Starting with the first player, take turns. When everyone has taken their turns, move the time token one space down. Rounds continue until a victory condition on your scenario card is fulfilled.
On your turn, you can spend three actions. Actions are:
- Adventure (counts for two actions)
You can move to an adjacent hex or roll terrain dice to move to a different hex (Wild, Hills, Forest, Mountain, Plains, Water).
You can move any terrain symbol to move into one of four cities (Tamalir, Riverwatch, Forge, Dawnsmoor).

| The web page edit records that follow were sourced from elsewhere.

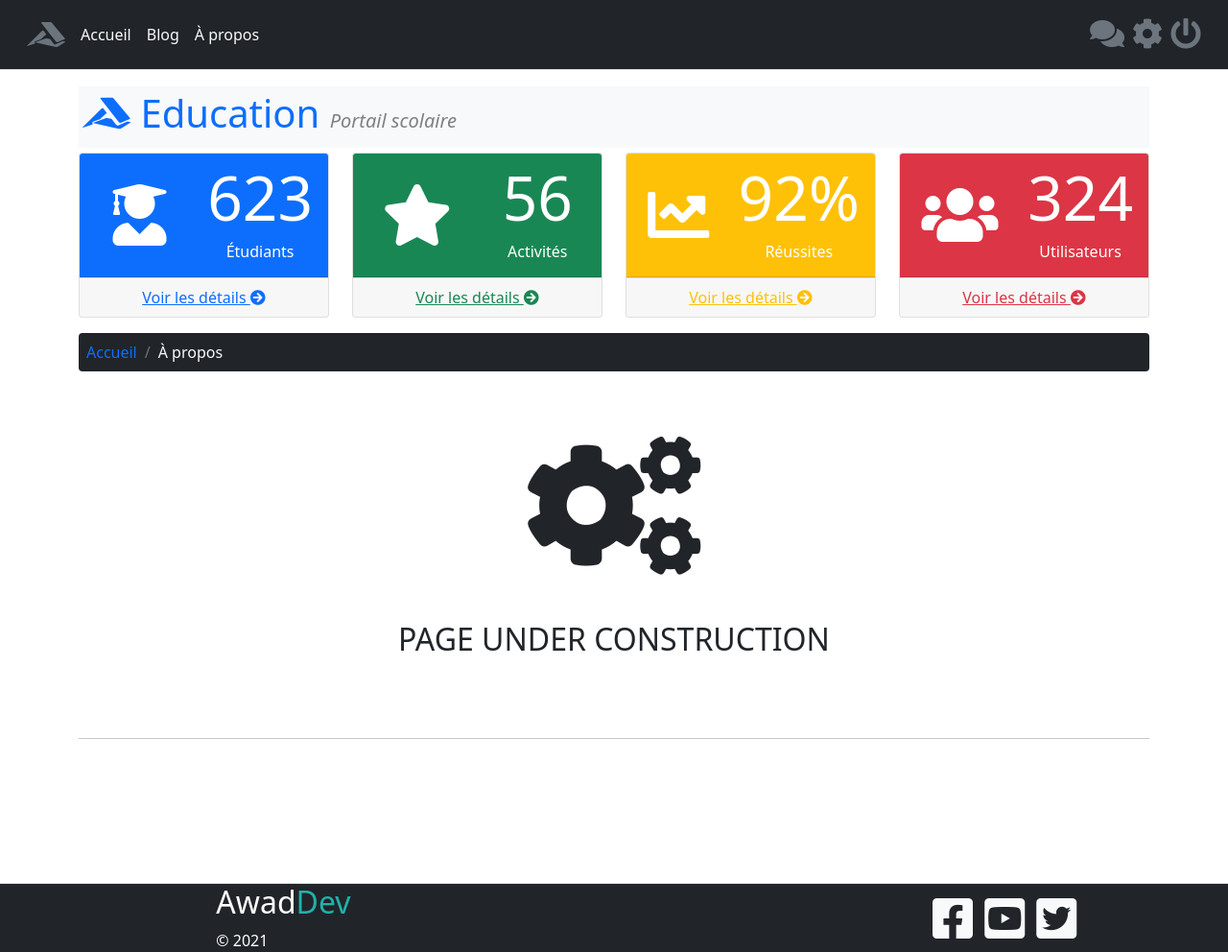
After one commit to awadalsheekh/web-app, a PHP site: page /a-propos.php in a window 1280 px wide. The commit adds this page. Shown: the whole page at 96% size. Run offline with PHP 8.4, Linux system fonts and the light colour scheme.

Commit message:
Add new page a-propos.php and updated files

```diff
--- /dev/null
+++ b/a-propos.php
@@ -0,0 +1,41 @@
+<!DOCTYPE html>
+<html lang="en">
+
+<?php include "inc/header.php" ?>
+<!----- Breadcrumb of Header -------->
+    <div class="container pt-3">
+      <nav aria-label="breadcrumb">
+          <ol class="breadcrumb p-2 bg-dark">
+              <li class="breadcrumb-item active"><a class="text-decoration-none" href="index.php">Accueil</a></li>
+              <li class="breadcrumb-item active text-light" aria-current="page">À propos</li>
+          </ol>
+      </nav>
+    </div>
+<!----- End of Header -------->
+
+<!----- Start of our main container -------->
+    <div class="container">
+        <div class="main">
+            <div class="py-1 text-center mt-3 mb-3 p-5">
+                <!-- <img class="d-block mx-auto mb-4" src="img/bootstrap-logo.png" alt="" width="72" height="57"> -->
+                <i class="fas fa-cogs fa-9x pt-5 mb-5"></i>
+                <h2 class="pb-5">PAGE UNDER CONSTRUCTION</h2>
+            </div>
+            <hr class="my-4">
+
+<!----- Our main content -------->
+              <div class="col-md-12 col-lg-12">
+                <div class="row pb-5">
+                  <div class="col pb-5">
+                  </div>
+                </div>
+              </div>
+
+<!----- Our main content -------->
+        </div>
+    </div>
+<!----- End of our main container -------->
+
+
+<!----- Our Footer -------->
+<?php include "inc/footer.php" ?>
--- a/css/main-style.css
+++ b/css/main-style.css
@@ -1,19 +1,23 @@
+body {
+  margin: 0;
+  padding: 0;
 
+}
 
+/* ----- The entire scrollbar -----*/
 ::-webkit-scrollbar {
     display: none;
 }
 
-* {
-    box-sizing: border-box;
-}
+
+/* ----- Header Additional style -----*/
 .header-title {
     margin-top: 90px;
     margin-bottom: 5px;
 
 }
 
-.title-italic {
+.title-italic-font {
     font-size: 20px;
     color: grey;
 }
@@ -26,27 +30,29 @@
 }
 
 
+/*----- Additional style for "li, a:hover" -----*/
 
-.lihaver li{
+.li-additional-style li{
     list-style: none;
 }
 
 
-.lihaver li:hover{
+.li-additional-style li:hover{
     background: #DCDFE3 !important;
 }
 
-.lihaver li a:hover{
+.li-additional-style li a:hover{
     text-decoration: none;
     color: #2C70D9;
 }
 
+
+/*----- Footer Additional style -----*/
 .footer-title {
     color: #fff;
     font-size: 1rem;
     margin-top: 30px;
     margin-bottom: 0;
-
 }
 
 .footer-logo {
--- a/inc/header.php
+++ b/inc/header.php
@@ -16,12 +16,13 @@
     <header class="p-3 mb-5 border-bottom fixed-top bg-dark">
         <div class="container-fluid">
             <div class="d-flex flex-wrap align-items-center justify-content-center justify-content-lg-start">
-                <a href="/" class="d-flex align-items-center mb-2 mb-lg-0 text-dark text-decoration-none">
+                <a href="index.php" class="d-flex align-items-center mb-2 mb-lg-0 text-dark text-decoration-none">
+                  <i class="fab fa-accusoft text-secondary fa-2x pr-2"></i>
                 </a>
                 <ul class="nav col-12 col-lg-auto me-lg-auto mb-2 justify-content-center mb-md-0">
                     <li><a href="index.php" class="nav-link px-2 link-light">Accueil</a></li>
                     <li><a href="blog.php" class="nav-link px-2 link-light">Blog</a></li>
-                    <li><a href="#" class="nav-link px-2 link-light">À propos</a></li>
+                    <li><a href="a-propos.php" class="nav-link px-2 link-light">À propos</a></li>
                 </ul>
                 <div>
                     <a href="#"><i class="fas fa-comments fa-2x pl-2 text-secondary"></i></a>
@@ -38,30 +39,19 @@
 
 <!----- Title of Header -------->
     <header-title class="">
-        <div class="container header-title">
+        <div class="container header-title"> <!--"Header-title" Additional style -->
             <div class="row">
                 <div class="col">
                     <div class="logo bg-light p-1">
                         <h1><i class="fab fa-accusoft text-primary "></i>
-                            <span class="logo-title text-primary">Education</span>
-                            <span class="fst-italic title-italic">Portail scolaire</span>
+                            <span class="logo-title text-primary">Education</span> <!--"log-title" Additional style -->
+                            <span class="fst-italic title-italic-font">Portail scolaire</span> <!--"title-italic-font" Additional style -->
                         </h1>
                     </div>
                 </div>
             </div>
         </div>
     </header-title>
-
-<!----- Breadcrumb of Header -------->
-    <div class="container">
-    <nav aria-label="breadcrumb">
-        <ol class="breadcrumb p-2 bg-dark">
-            <li class="breadcrumb-item active"><a class="text-decoration-none" href="index.php">Accueil</a></li>
-            <li class="breadcrumb-item active text-light" aria-current="page">Fil d'actualités</li>
-        </ol>
-    </nav>
-    </div>
-<!----- End of Header -------->
 
 <!----- Start of information cards -------->
 <div class="container">
--- a/inc/sidebar.php
+++ b/inc/sidebar.php
@@ -5,7 +5,7 @@
                             <span class="fs-4 pt-2 ml-4">COMPTE</span>
                         </a>
                 <hr class="my-3 mt-2">
-                <ul class="nav nav-pills flex-column mb-auto lihaver">
+                <ul class="nav nav-pills flex-column mb-auto li-additional-style"> <!--"li-additional-style" Additional style class -->
                     <li class="nav-item">
                         <a href="#" class="nav-link link-dark">
                             <svg class="bi me-2" width="16" height="16"><use xlink:href="#home"/></svg>
```
Also changed, not shown: blog.php (+20 -22 lines), index.php (+11 -1 lines), inc/footer.php (line endings or trailing spaces).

If you are in a hex with a bridge or a road, you can move with any terrain symbol into another bridge or road. To cross a river, you need a water symbol.
You can shop if you are in a city. City market has three available asset cards. To shop, you draw another one. Then you either buy one of the four cards or discard one card. To buy an asset card, you pay for it in gold.
You also can sell assets – discard one card and get gold for it.
You can choose adventure if you are in the same hex as a faceup adventure gem. Flip it facedown and draw an adventure card. There are three types of adventure cards: exploration, combat, and social. Among social cards, you will find events – they provide a choice between two options. Among exploration cards, you will find quest cards – they are resolved in special hexes. Among combat cards, you will find enemy cards that provide you with an enemy you can fight.
When the time token reaches a Gem refresh space, flip all adventure gems faceup.
If you choose rest, it heals all your damage.
Training allows you to draw skill cards.
Each scenario has its victory conditions. The game ends when a condition is met. For example, if you are playing the Ascendance of Margath, you will have to collect lore tokens. If you defeat Margath, you win. If Margath destroys Tamalir before you slay him, then all players lose.
Download rules in PDF here
Runebound vs Talisman
Talisman is a fantasy adventure game. You choose your character from a massive list of heroes, monsters, thieves, wizards, etc. Your goal is to complete the Talisman Quest and break into the inner world (escape from the outer world). Runebound gives you more freedom in where you can go.
Talisman is very much luck-based.
Runebound vs BattleLore
BattleLore puts history and fantasy together. Goblins and Dwarves participate in the Hundred Years War. Again, you choose your helpers from a spectacular range: Clerics, Warriors, Rogues, and Wizards.
BattleLore is a game for two.
Q: Are there any expansions for Runebound (Third Edition)?
A: No, not yet. But the first edition has one expansion – Runebound: Shadows of Margath (First Edition). And the second edition has tons of expansions you can enjoy!
Q: Is there an errata for Runebound (Third Edition)?
A: No, there is not.
Q: Does Runebound (Third Edition) support solo play?
A: No, there are no official rules to provide solo play. Maybe later on, FFG will release an expansion for solo players.
Q: Is there an app to play Runebound (Third Edition) on PC, iOS, or Android?
A: No, there isn’t.
Runebound (Third Edition) is a colorful adventure fantasy game. It could become the gem of your gaming collection!
Its rules are relatively easy but if you are looking for a game where you can apply your strategic thinking, there is something to think about in Runebound (Third Edition). Every turn, you have to choose three actions you will take. Choosing wisely will lead you to victory over your friends and evil monsters!
Buy Runebound (Third Edition) on Amazon: http://www.amazon.com/Runebound-Third-Edition-Board-Game/dp/B0145GLJU4/